=== What to work on ===
Copy the data below exactly, omitting any picture it contains.

#### Data for processing ####

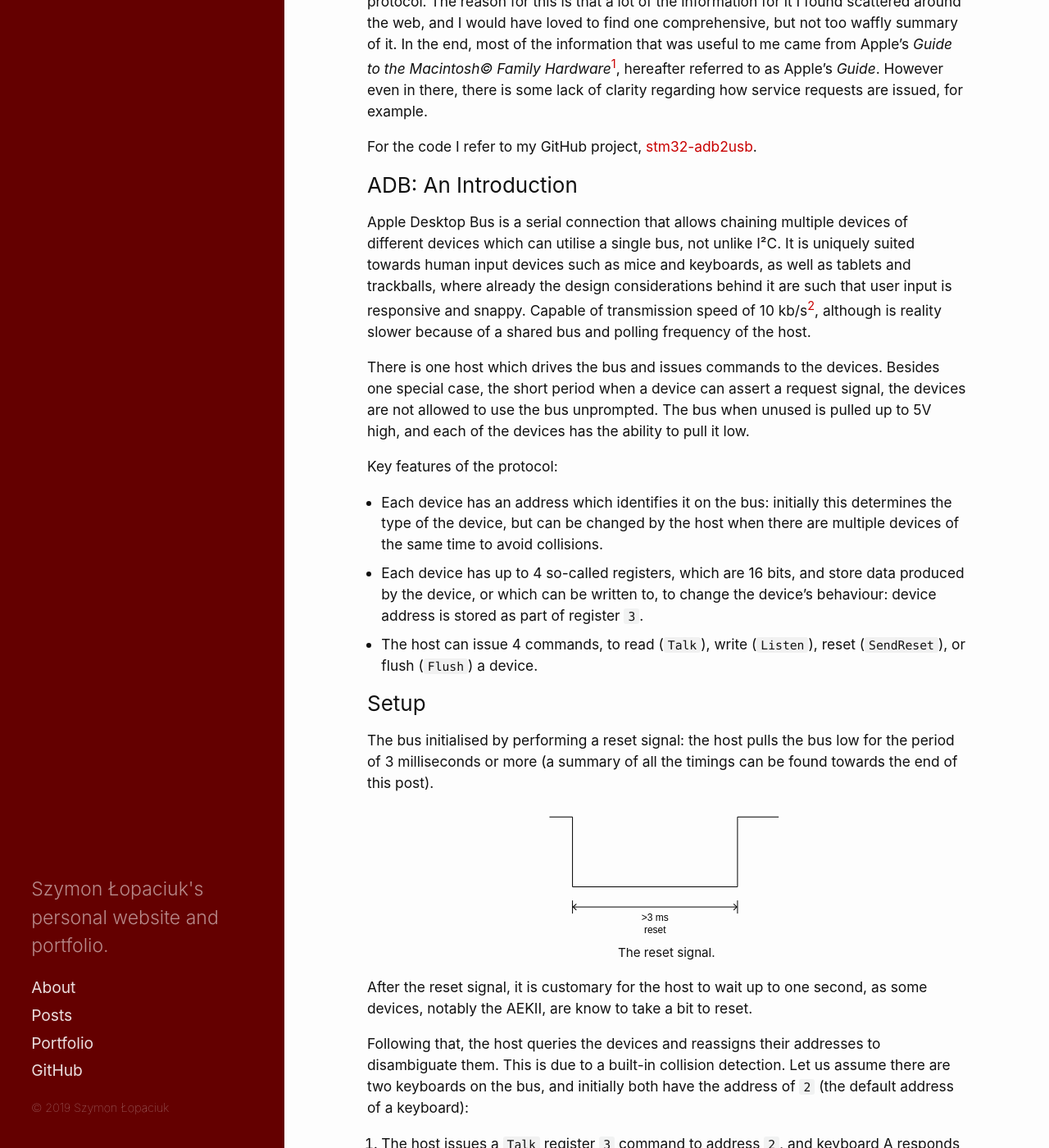
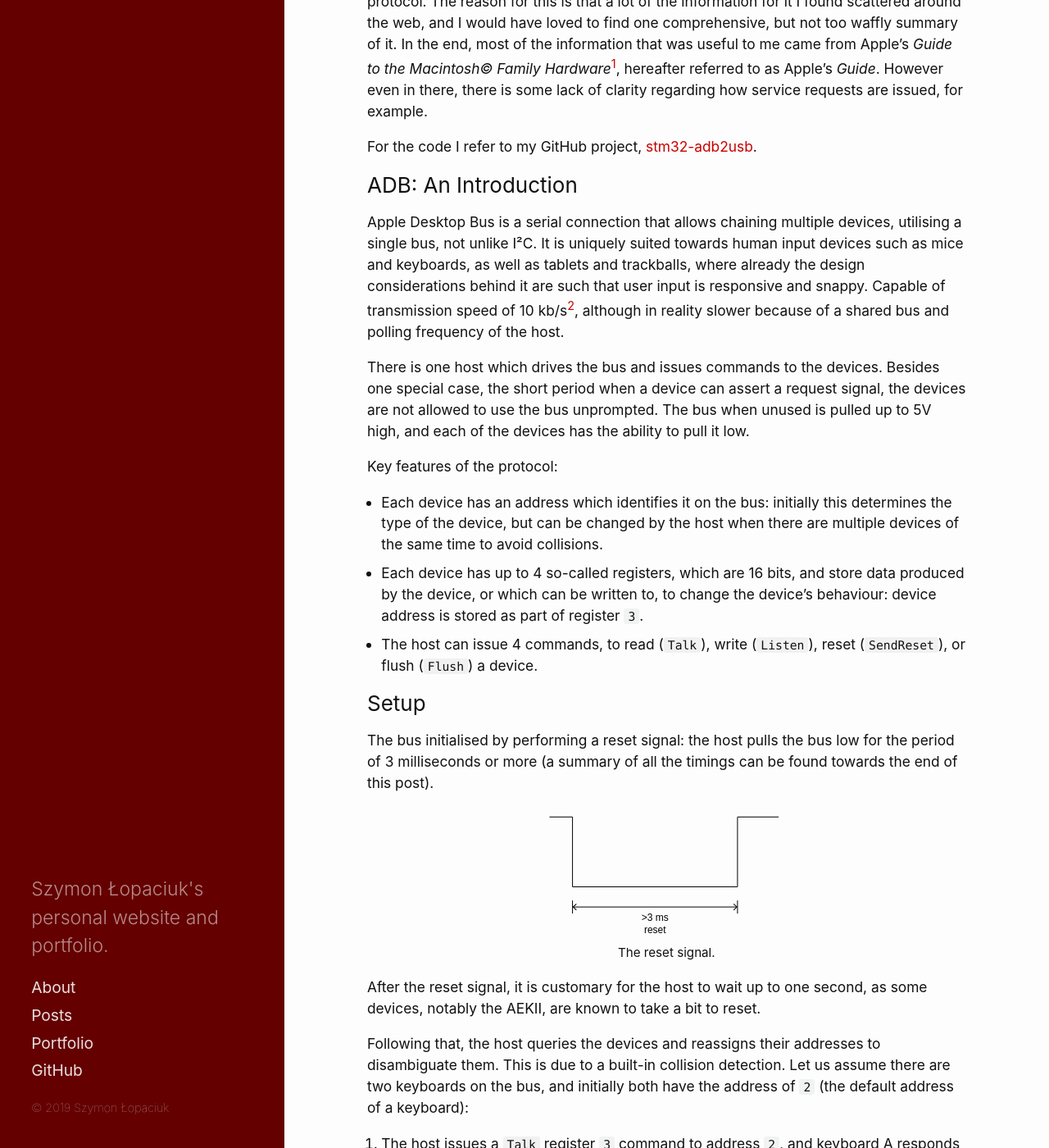
Before and after one commit to szymonlopaciuk/szymonlopaciuk.github.io, a Jekyll site: the page built from _posts/2021-03-26-apple-adb-protocol.md, in a window 1280 px wide and 1400 px high, scrolled down 1000 px. Shown: the whole window at 82% size. Built offline with Jekyll 4.4.1, drawn with Linux system fonts in a browser that asks for light colours; some of the changed text lies outside the part shown.

Commit message:
fix typos + add clarification
Signed-off-by: Szymon Łopaciuk <szymon@lopaciuk.eu>

```diff
--- a/_posts/2021-03-26-apple-adb-protocol.md
+++ b/_posts/2021-03-26-apple-adb-protocol.md
@@ -20,7 +20,7 @@ For the code I refer to my GitHub project, [stm32-adb2usb](https://github.com/sz
 
 # ADB: An Introduction
 
-Apple Desktop Bus is a serial connection that allows chaining multiple devices of different devices which can utilise a single bus, not unlike I²C. It is uniquely suited towards human input devices such as mice and keyboards, as well as tablets and trackballs, where already the design considerations behind it are such that user input is responsive and snappy. Capable of transmission speed of 10 kb/s[^2], although is reality slower because of a shared bus and polling frequency of the host.
+Apple Desktop Bus is a serial connection that allows chaining multiple devices, utilising a single bus, not unlike I²C. It is uniquely suited towards human input devices such as mice and keyboards, as well as tablets and trackballs, where already the design considerations behind it are such that user input is responsive and snappy. Capable of transmission speed of 10 kb/s[^2], although in reality slower because of a shared bus and polling frequency of the host.
 
 There is one host which drives the bus and issues commands to the devices. Besides one special case, the short period when a device can assert a request signal, the devices are not allowed to use the bus unprompted. The bus when unused is pulled up to 5V high, and each of the devices has the ability to pull it low.
 
@@ -37,11 +37,11 @@ The bus initialised by performing a reset signal: the host pulls the bus low for
 ![ADB Reset Signal](/assets/adb-reset.svg)
 *The reset signal.*
 
-After the reset signal, it is customary for the host to wait up to one second, as some devices, notably the AEKII, are know to take a bit to reset.
+After the reset signal, it is customary for the host to wait up to one second, as some devices, notably the AEKII, are known to take a bit to reset.
 
 Following that, the host queries the devices and reassigns their addresses to disambiguate them. This is due to a built-in collision detection. Let us assume there are two keyboards on the bus, and initially both have the address of `2` (the default address of a keyboard):
 
-1. The host issues a `Talk` register `3` command to address `2`, and keyboard A responds first (wins the collision)
+1. The host issues a `Talk` register `3` command to address `2`, and keyboard A responds first (wins the collision).
 2. Keyboard B detects that it lost the collision, and immediately stops transmitting. It will also keep quiet for the next transaction issued to its address.
 3. The host issues a `Listen` register `3` command to address `2` giving keyboard A a new address of, say, `8`.
 4. The host issues a `Talk` register `3` command to address `2` again, and this time keyboard B responds with the contents of its register 3.
@@ -79,7 +79,7 @@ Each transaction is initiated by the host, which sends a command. The structure
 3. The command is transmitted, 8 bits structured as follows: 4 bits of the device address, 2-bit command code, and 2-bit register code.
 4. Stop bit of `0` is sent. During the low part of the stop bit signal any device can pull the bus low for a total of 300 μs to assert a service request (`Srq`). This is to indicate that a device is in need of service.
 5. After the stop bit, the bus is kept high for 140--260 μs, the so-called 'Stop-bit-to-start-bit' time, also known as `Tlt`.
-6. The queried device responds (although if no new data is available, it does not have to, depending on the register) by sending a start bit of `1`, 16 bits of the register data, followed by the stop bit of `0`.
+6. The queried device responds (although if no new data is available, it does not have to, depending on the register) by sending a start bit of `1`, 16 bits of the register data, followed by the stop bit of `0`. Alternatively, in case of a `Listen` command, the host sends its data packet in the same way, with start and stop bits.
 
 If a device asserts an `Srq`, the host will poll the register `0` of all the devices on the bus in sequence until it finds the asserting device: that happens when no `Srq` is asserted during the transaction. This device then becomes a new active device, and will be polled continuously until another device asserts an `Srq` again. For more details on the `Srq`, [this post](https://www.bigmessowires.com/2016/03/30/understanding-the-adb-service-request-signal/) is very helpful, and provides examples of actual transactions captured using a logic analyser!
 
```
Also changed, not shown: other parts of _posts/2021-03-26-apple-adb-protocol.md (+2 -2 lines).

####

=== Output for this task ===
Before and after one commit to szymonlopaciuk/szymonlopaciuk.github.io, a Jekyll site: the page built from _posts/2021-03-26-apple-adb-protocol.md, in a window 1280 px wide and 1400 px high, scrolled down 1000 px. Shown: the whole window at 82% size. Built offline with Jekyll 4.4.1, drawn with Linux system fonts in a browser that asks for light colours; some of the changed text lies outside the part shown.

Commit message:
fix typos + add clarification
Signed-off-by: Szymon Łopaciuk <szymon@lopaciuk.eu>

```diff
--- a/_posts/2021-03-26-apple-adb-protocol.md
+++ b/_posts/2021-03-26-apple-adb-protocol.md
@@ -20,7 +20,7 @@ For the code I refer to my GitHub project, [stm32-adb2usb](https://github.com/sz
 
 # ADB: An Introduction
 
-Apple Desktop Bus is a serial connection that allows chaining multiple devices of different devices which can utilise a single bus, not unlike I²C. It is uniquely suited towards human input devices such as mice and keyboards, as well as tablets and trackballs, where already the design considerations behind it are such that user input is responsive and snappy. Capable of transmission speed of 10 kb/s[^2], although is reality slower because of a shared bus and polling frequency of the host.
+Apple Desktop Bus is a serial connection that allows chaining multiple devices, utilising a single bus, not unlike I²C. It is uniquely suited towards human input devices such as mice and keyboards, as well as tablets and trackballs, where already the design considerations behind it are such that user input is responsive and snappy. Capable of transmission speed of 10 kb/s[^2], although in reality slower because of a shared bus and polling frequency of the host.
 
 There is one host which drives the bus and issues commands to the devices. Besides one special case, the short period when a device can assert a request signal, the devices are not allowed to use the bus unprompted. The bus when unused is pulled up to 5V high, and each of the devices has the ability to pull it low.
 
@@ -37,11 +37,11 @@ The bus initialised by performing a reset signal: the host pulls the bus low for
 ![ADB Reset Signal](/assets/adb-reset.svg)
 *The reset signal.*
 
-After the reset signal, it is customary for the host to wait up to one second, as some devices, notably the AEKII, are know to take a bit to reset.
+After the reset signal, it is customary for the host to wait up to one second, as some devices, notably the AEKII, are known to take a bit to reset.
 
 Following that, the host queries the devices and reassigns their addresses to disambiguate them. This is due to a built-in collision detection. Let us assume there are two keyboards on the bus, and initially both have the address of `2` (the default address of a keyboard):
 
-1. The host issues a `Talk` register `3` command to address `2`, and keyboard A responds first (wins the collision)
+1. The host issues a `Talk` register `3` command to address `2`, and keyboard A responds first (wins the collision).
 2. Keyboard B detects that it lost the collision, and immediately stops transmitting. It will also keep quiet for the next transaction issued to its address.
 3. The host issues a `Listen` register `3` command to address `2` giving keyboard A a new address of, say, `8`.
 4. The host issues a `Talk` register `3` command to address `2` again, and this time keyboard B responds with the contents of its register 3.
@@ -79,7 +79,7 @@ Each transaction is initiated by the host, which sends a command. The structure
 3. The command is transmitted, 8 bits structured as follows: 4 bits of the device address, 2-bit command code, and 2-bit register code.
 4. Stop bit of `0` is sent. During the low part of the stop bit signal any device can pull the bus low for a total of 300 μs to assert a service request (`Srq`). This is to indicate that a device is in need of service.
 5. After the stop bit, the bus is kept high for 140--260 μs, the so-called 'Stop-bit-to-start-bit' time, also known as `Tlt`.
-6. The queried device responds (although if no new data is available, it does not have to, depending on the register) by sending a start bit of `1`, 16 bits of the register data, followed by the stop bit of `0`.
+6. The queried device responds (although if no new data is available, it does not have to, depending on the register) by sending a start bit of `1`, 16 bits of the register data, followed by the stop bit of `0`. Alternatively, in case of a `Listen` command, the host sends its data packet in the same way, with start and stop bits.
 
 If a device asserts an `Srq`, the host will poll the register `0` of all the devices on the bus in sequence until it finds the asserting device: that happens when no `Srq` is asserted during the transaction. This device then becomes a new active device, and will be polled continuously until another device asserts an `Srq` again. For more details on the `Srq`, [this post](https://www.bigmessowires.com/2016/03/30/understanding-the-adb-service-request-signal/) is very helpful, and provides examples of actual transactions captured using a logic analyser!
 
```
Also changed, not shown: other parts of _posts/2021-03-26-apple-adb-protocol.md (+2 -2 lines).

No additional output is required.